Work through the data line by line, gathering every line that has the word "material".
═════ Data excerpts ═════
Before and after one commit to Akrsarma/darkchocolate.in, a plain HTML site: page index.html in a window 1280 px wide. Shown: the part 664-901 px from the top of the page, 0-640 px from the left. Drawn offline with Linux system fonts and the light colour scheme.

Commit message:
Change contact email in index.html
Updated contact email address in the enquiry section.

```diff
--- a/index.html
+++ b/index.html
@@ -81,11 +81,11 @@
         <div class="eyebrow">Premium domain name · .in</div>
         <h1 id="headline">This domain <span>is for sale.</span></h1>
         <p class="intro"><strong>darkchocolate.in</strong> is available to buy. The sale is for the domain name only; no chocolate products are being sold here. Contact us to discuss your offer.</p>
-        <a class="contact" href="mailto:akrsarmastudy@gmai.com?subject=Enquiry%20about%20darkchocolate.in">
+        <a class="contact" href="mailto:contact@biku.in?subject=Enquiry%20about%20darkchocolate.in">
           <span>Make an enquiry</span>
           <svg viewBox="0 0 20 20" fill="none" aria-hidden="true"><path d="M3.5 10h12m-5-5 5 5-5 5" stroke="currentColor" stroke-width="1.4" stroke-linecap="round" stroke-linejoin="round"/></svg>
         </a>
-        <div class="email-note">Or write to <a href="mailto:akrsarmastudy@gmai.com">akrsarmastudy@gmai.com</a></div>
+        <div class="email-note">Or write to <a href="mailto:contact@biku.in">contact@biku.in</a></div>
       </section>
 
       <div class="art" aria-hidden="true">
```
═════
═════ Data excerpts ═════
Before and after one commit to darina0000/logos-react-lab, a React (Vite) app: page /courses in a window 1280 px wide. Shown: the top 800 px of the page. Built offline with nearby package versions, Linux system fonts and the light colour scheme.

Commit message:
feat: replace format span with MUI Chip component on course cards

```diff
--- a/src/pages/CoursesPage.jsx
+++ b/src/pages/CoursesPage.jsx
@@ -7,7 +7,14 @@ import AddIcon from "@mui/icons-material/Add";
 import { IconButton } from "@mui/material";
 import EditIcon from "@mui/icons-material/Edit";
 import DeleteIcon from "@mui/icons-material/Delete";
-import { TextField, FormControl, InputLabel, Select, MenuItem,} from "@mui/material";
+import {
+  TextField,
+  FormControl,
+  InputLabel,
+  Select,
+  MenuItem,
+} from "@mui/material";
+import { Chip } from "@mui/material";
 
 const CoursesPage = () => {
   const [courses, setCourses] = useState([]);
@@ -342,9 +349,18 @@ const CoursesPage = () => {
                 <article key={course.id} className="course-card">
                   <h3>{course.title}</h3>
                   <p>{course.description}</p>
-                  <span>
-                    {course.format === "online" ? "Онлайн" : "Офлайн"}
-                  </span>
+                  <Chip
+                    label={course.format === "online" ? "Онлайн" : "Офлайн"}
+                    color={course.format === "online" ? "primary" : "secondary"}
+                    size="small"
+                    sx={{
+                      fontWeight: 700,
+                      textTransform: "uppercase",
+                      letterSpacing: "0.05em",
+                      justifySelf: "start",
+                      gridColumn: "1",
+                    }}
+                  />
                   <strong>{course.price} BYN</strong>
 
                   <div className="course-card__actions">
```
═════
═════ Data excerpts ═════
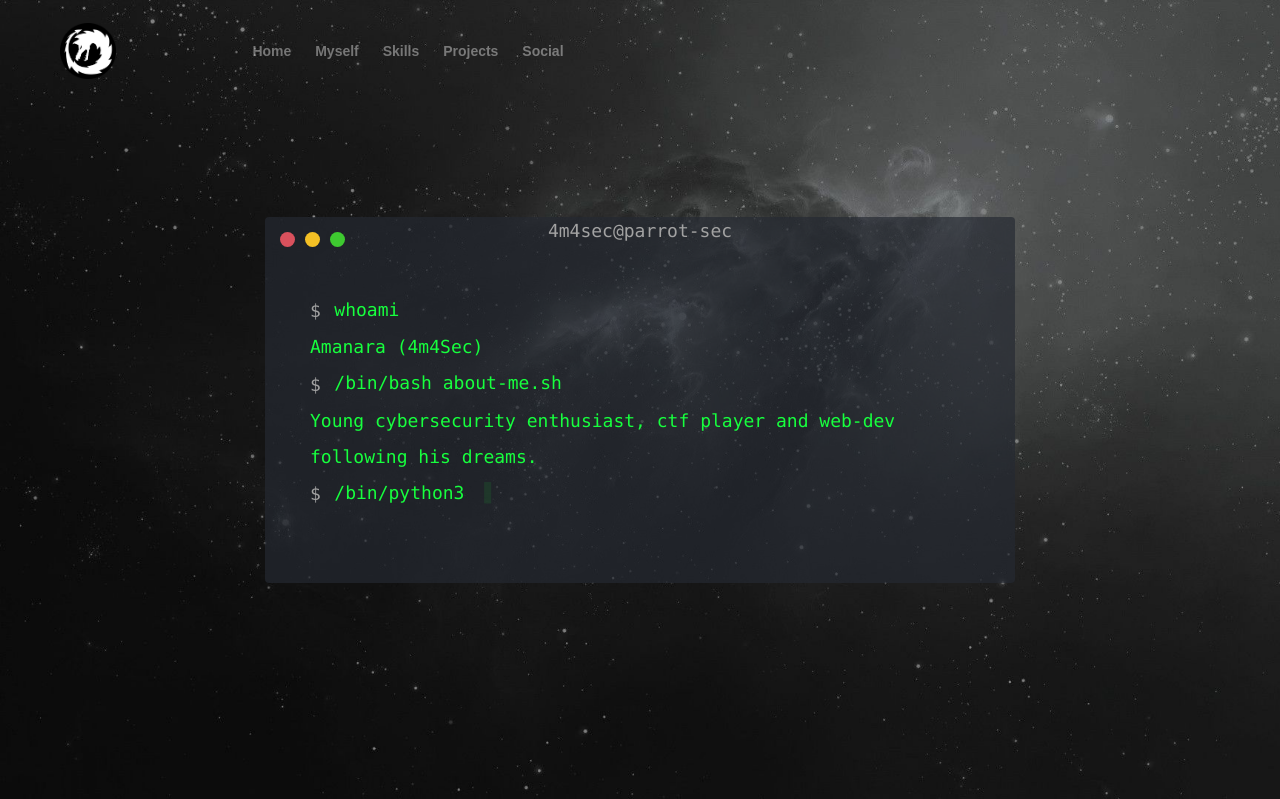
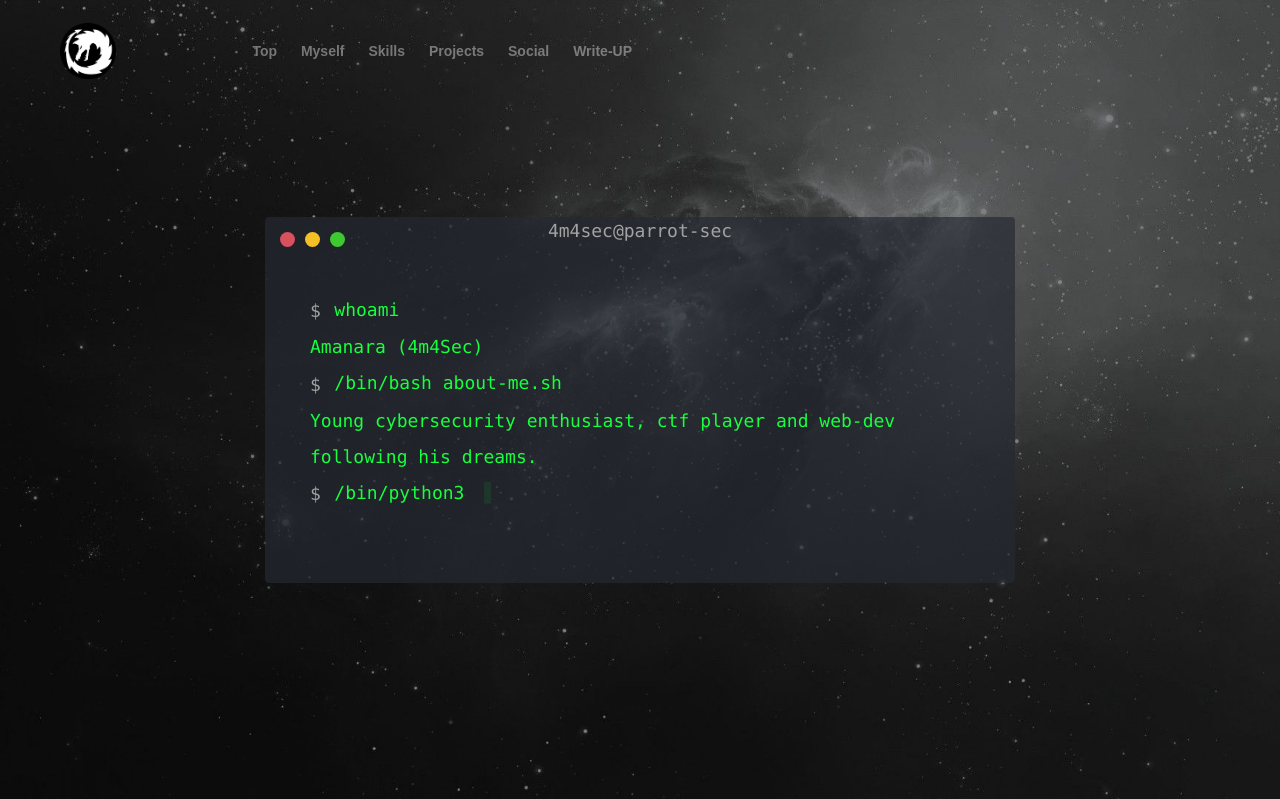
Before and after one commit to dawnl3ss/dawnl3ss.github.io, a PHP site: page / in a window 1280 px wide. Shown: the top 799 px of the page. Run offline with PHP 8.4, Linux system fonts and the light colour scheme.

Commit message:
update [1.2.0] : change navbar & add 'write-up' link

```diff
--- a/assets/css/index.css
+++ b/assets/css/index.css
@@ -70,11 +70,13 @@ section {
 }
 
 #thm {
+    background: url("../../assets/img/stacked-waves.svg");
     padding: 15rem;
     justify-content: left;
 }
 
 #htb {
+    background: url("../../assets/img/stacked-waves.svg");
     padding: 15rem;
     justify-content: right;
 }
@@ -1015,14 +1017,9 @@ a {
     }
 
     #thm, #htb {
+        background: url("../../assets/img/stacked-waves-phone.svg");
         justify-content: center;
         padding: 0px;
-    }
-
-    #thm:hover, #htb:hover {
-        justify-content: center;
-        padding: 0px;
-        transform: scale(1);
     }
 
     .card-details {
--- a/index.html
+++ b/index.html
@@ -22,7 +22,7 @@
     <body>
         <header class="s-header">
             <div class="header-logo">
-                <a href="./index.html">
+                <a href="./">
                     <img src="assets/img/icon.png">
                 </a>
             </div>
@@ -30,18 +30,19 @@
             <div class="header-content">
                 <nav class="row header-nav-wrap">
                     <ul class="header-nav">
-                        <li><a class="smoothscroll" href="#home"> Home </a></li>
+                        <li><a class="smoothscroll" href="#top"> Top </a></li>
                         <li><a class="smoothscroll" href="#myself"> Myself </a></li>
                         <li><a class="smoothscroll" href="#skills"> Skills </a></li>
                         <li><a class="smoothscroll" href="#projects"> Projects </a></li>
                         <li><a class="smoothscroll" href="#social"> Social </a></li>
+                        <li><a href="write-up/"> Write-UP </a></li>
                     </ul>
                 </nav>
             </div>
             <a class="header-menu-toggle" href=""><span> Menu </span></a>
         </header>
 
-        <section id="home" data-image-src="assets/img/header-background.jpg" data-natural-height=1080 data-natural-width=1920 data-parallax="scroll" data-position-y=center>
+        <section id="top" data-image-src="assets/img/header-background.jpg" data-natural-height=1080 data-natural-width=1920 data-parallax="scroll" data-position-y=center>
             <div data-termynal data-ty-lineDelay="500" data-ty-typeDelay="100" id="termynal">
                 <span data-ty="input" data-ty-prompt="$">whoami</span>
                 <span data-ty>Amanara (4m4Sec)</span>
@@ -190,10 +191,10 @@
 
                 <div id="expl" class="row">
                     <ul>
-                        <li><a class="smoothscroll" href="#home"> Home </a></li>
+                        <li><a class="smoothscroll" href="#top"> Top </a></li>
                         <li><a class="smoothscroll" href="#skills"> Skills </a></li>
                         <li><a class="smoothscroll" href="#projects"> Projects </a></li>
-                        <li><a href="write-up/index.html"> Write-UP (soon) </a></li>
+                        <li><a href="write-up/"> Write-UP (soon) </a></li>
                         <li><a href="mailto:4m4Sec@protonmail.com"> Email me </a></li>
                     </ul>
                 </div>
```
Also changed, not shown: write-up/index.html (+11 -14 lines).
═════
**Expected answer**
@@ -7,7 +7,14 @@ import AddIcon from "@mui/icons-material/Add";
 import { IconButton } from "@mui/material";
 import EditIcon from "@mui/icons-material/Edit";
 import DeleteIcon from "@mui/icons-material/Delete";
-import { TextField, FormControl, InputLabel, Select, MenuItem,} from "@mui/material";
+} from "@mui/material";
+import { Chip } from "@mui/material";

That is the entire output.